Records shown
★ ★ ★ ★ ★

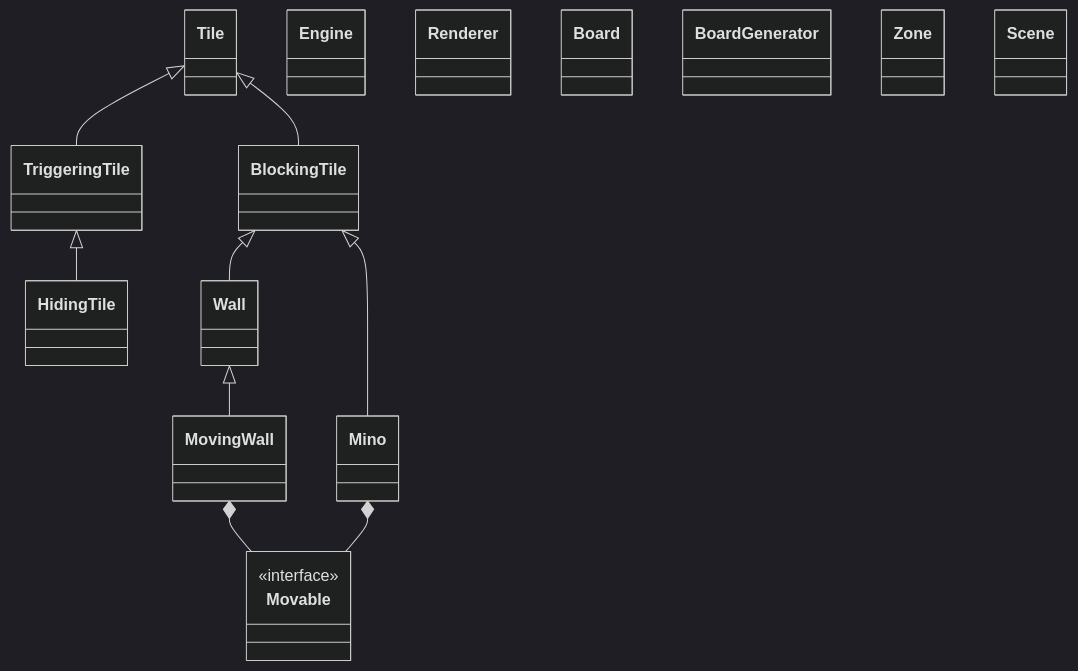
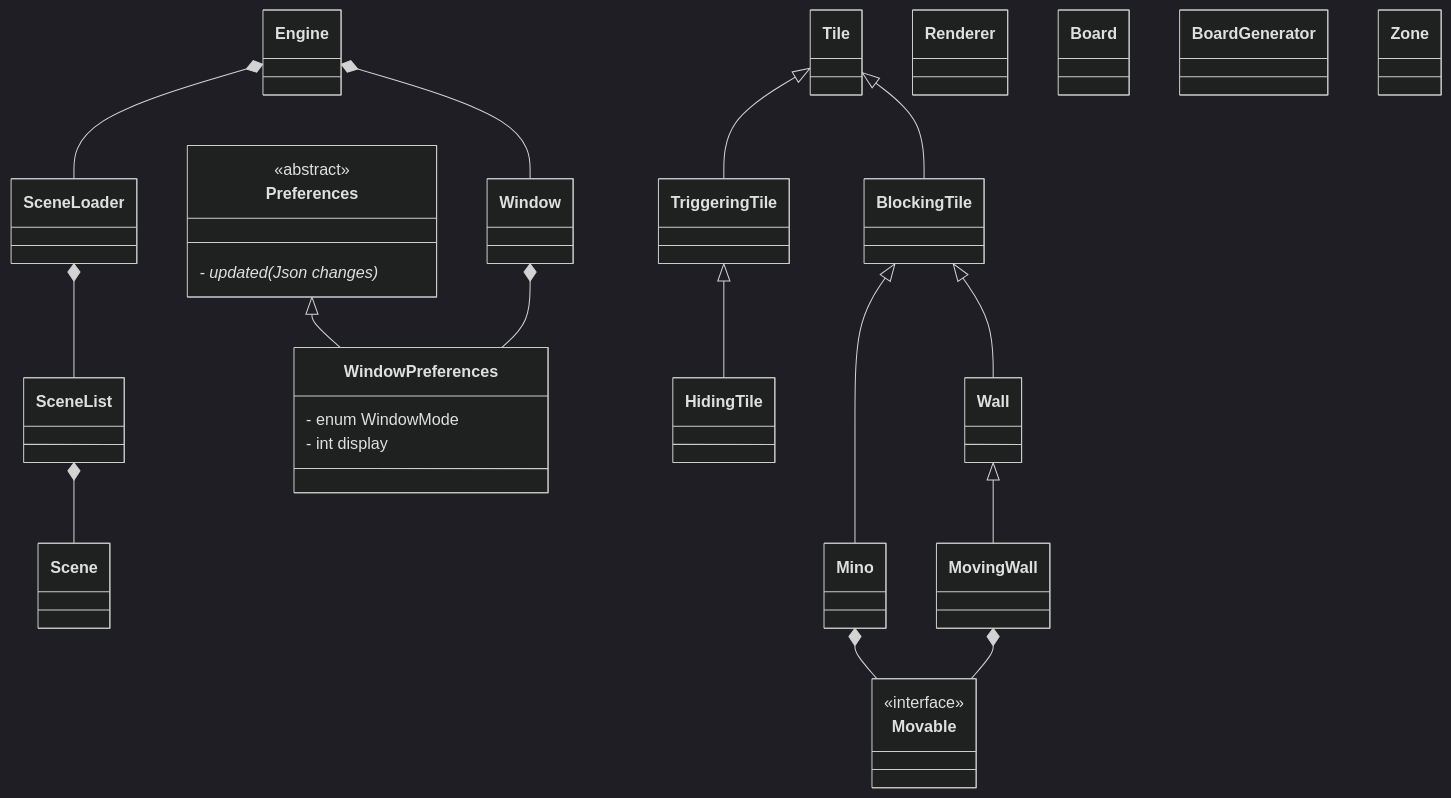
Before and after one commit to Magicfork8459/Domino-Duck: the diagram in Design/Classes.md, drawn with Mermaid (dark theme). The commit also changed 7 other files, not shown here.

````diff
--- a/Design/Classes.md
+++ b/Design/Classes.md
@@ -1,42 +1,62 @@
 ```mermaid
 classDiagram
     class Tile
     class Engine
     class Renderer
-
     class Board
     class BoardGenerator
     class Zone
     class Scene
+    class SceneLoader
+    class Preferences {
+        <<abstract>>
+        - updated(Json changes)*
+    }
+
+    class WindowPreferences{
+        - enum WindowMode
+        - int display
+    }
+    class Window
 
     class Movable {
         <<interface>>
     }
 
     %% On trigger : 
     class HidingTile
 
     %% Other tiles can pass through this tile, but something happens upon doing so
     class TriggeringTile
     
     %% Other tiles cannot pass through this tile
     class BlockingTile
     
     class Wall
     class MovingWall
     class Mino
     
+    Engine *-- SceneLoader
+    Engine *-- Window
+
+    Window *-- WindowPreferences
+
+    SceneLoader *-- SceneList
+    SceneList *-- Scene
+
     Tile <|-- TriggeringTile
     Tile <|-- BlockingTile
 
     TriggeringTile <|-- HidingTile
 
     BlockingTile <|-- Mino
     BlockingTile <|-- Wall
 
     Wall <|-- MovingWall
 
+    Preferences <|-- WindowPreferences
+
     MovingWall *-- Movable
 
     Mino *-- Movable
 ```
````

★ ★ ★ ★ ★

Work to complete
Reproduce nothing but the lines from the line containing "BlockingTile <|-- Mino" to the last line of the data, each exactly as written.

Written solution
     BlockingTile <|-- Mino
     BlockingTile <|-- Wall
 
     Wall <|-- MovingWall
 
+    Preferences <|-- WindowPreferences
+
     MovingWall *-- Movable
 
     Mino *-- Movable
 ```
````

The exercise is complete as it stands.